Since his ascension to the throne in 1999, Jordan’s King Abdullah has made increasing foreign investment a corner stone of his policy agenda. From technology, manufacturing and energy, to healthcare, tourism and pharmaceuticals, the King’s government has made major strides in implementing reforms aimed at liberalizing the Jordanian economy and incentivizing growth. Politically, the government has managed to maintain impressive stability in light of a volatile regional situation, and continues to maintain close relations with the United States, the European Union, Egypt, the Gulf States, and the international community at large. Through emphasizing economic openness and political cooperation, the Jordanian government aims to move the country towards the regional economic crossroads it hopes to become.

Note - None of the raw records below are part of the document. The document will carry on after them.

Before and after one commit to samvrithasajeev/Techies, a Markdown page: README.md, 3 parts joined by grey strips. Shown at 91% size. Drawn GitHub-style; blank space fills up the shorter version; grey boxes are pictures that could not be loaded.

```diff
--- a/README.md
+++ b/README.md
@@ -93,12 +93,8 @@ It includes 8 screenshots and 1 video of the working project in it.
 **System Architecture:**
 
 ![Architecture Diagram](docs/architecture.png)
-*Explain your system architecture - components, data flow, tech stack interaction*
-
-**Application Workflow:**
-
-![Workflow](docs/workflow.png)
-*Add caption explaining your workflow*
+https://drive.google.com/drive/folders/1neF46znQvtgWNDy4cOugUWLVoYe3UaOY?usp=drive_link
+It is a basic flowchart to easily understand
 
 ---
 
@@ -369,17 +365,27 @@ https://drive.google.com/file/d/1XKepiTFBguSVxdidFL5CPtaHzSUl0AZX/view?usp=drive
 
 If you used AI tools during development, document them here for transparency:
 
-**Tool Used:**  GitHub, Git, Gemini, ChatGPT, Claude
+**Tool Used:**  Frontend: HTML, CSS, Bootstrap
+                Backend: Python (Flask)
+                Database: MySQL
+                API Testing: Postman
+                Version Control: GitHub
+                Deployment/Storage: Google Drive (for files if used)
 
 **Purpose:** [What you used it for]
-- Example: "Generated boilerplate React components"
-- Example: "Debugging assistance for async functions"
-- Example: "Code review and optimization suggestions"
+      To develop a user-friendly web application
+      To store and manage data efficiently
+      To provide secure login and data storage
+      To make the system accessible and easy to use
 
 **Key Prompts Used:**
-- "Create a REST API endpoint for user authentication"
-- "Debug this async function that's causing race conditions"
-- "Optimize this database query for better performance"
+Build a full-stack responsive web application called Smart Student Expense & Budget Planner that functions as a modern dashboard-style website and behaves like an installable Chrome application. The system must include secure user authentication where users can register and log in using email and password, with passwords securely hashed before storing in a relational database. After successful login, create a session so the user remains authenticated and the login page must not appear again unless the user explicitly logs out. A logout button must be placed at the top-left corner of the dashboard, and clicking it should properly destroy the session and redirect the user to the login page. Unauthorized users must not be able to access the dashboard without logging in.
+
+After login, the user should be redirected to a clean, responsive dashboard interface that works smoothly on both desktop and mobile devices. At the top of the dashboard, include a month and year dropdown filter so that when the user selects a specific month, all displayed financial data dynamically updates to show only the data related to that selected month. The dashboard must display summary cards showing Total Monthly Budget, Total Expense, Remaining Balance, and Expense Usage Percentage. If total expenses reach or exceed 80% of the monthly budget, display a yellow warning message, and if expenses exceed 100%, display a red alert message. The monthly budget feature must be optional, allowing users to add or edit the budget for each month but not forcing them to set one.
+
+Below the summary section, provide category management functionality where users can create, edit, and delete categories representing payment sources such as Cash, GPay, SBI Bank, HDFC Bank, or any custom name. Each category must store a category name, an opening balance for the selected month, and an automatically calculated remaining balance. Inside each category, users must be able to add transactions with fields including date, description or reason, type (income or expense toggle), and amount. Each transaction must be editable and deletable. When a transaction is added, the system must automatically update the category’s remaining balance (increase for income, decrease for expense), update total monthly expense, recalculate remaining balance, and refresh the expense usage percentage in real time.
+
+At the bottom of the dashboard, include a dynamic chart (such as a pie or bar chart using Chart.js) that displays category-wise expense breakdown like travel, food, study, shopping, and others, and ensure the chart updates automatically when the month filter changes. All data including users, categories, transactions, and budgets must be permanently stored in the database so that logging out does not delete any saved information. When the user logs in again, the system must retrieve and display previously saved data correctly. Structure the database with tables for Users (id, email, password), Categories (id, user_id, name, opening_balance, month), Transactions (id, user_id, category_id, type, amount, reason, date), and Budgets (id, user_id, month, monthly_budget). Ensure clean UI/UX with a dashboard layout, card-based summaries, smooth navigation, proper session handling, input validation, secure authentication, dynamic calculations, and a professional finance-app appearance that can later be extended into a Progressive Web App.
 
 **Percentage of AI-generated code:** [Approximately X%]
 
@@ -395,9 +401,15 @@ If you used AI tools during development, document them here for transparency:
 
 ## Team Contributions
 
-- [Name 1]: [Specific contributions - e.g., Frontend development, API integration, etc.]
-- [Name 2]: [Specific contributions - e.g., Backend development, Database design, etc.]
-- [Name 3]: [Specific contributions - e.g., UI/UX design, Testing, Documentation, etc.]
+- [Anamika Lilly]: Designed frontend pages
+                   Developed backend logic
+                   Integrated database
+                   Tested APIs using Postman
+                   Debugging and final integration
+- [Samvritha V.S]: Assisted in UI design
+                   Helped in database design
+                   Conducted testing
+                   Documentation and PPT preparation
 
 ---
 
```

Building on a pattern of earlier reforms, Jordan announced a major economic plan at the end of 2015, entitled Vision 2025. The plan aims to dramatically increase GDP growth to 7.5% over the next few years, an enormous jump from the 2.5% growth gained in 2015. In parallel, the government hopes to reduce overall debt from 82.3% of GDP in 2014 to 47.4% in 2025, while tackling persistent social issues like unemployment, poverty and the fiscal deficit. In focusing on eight sectors through a “cluster approach,” the plan seeks to effectively boost productivity in output in engineering and construction, logistics and transport, financial services, healthcare, digital and business services, tourism, life sciences and education. Agriculture, industry, and construction are hoped to produce a markedly largely proportion of Jordanian economic output.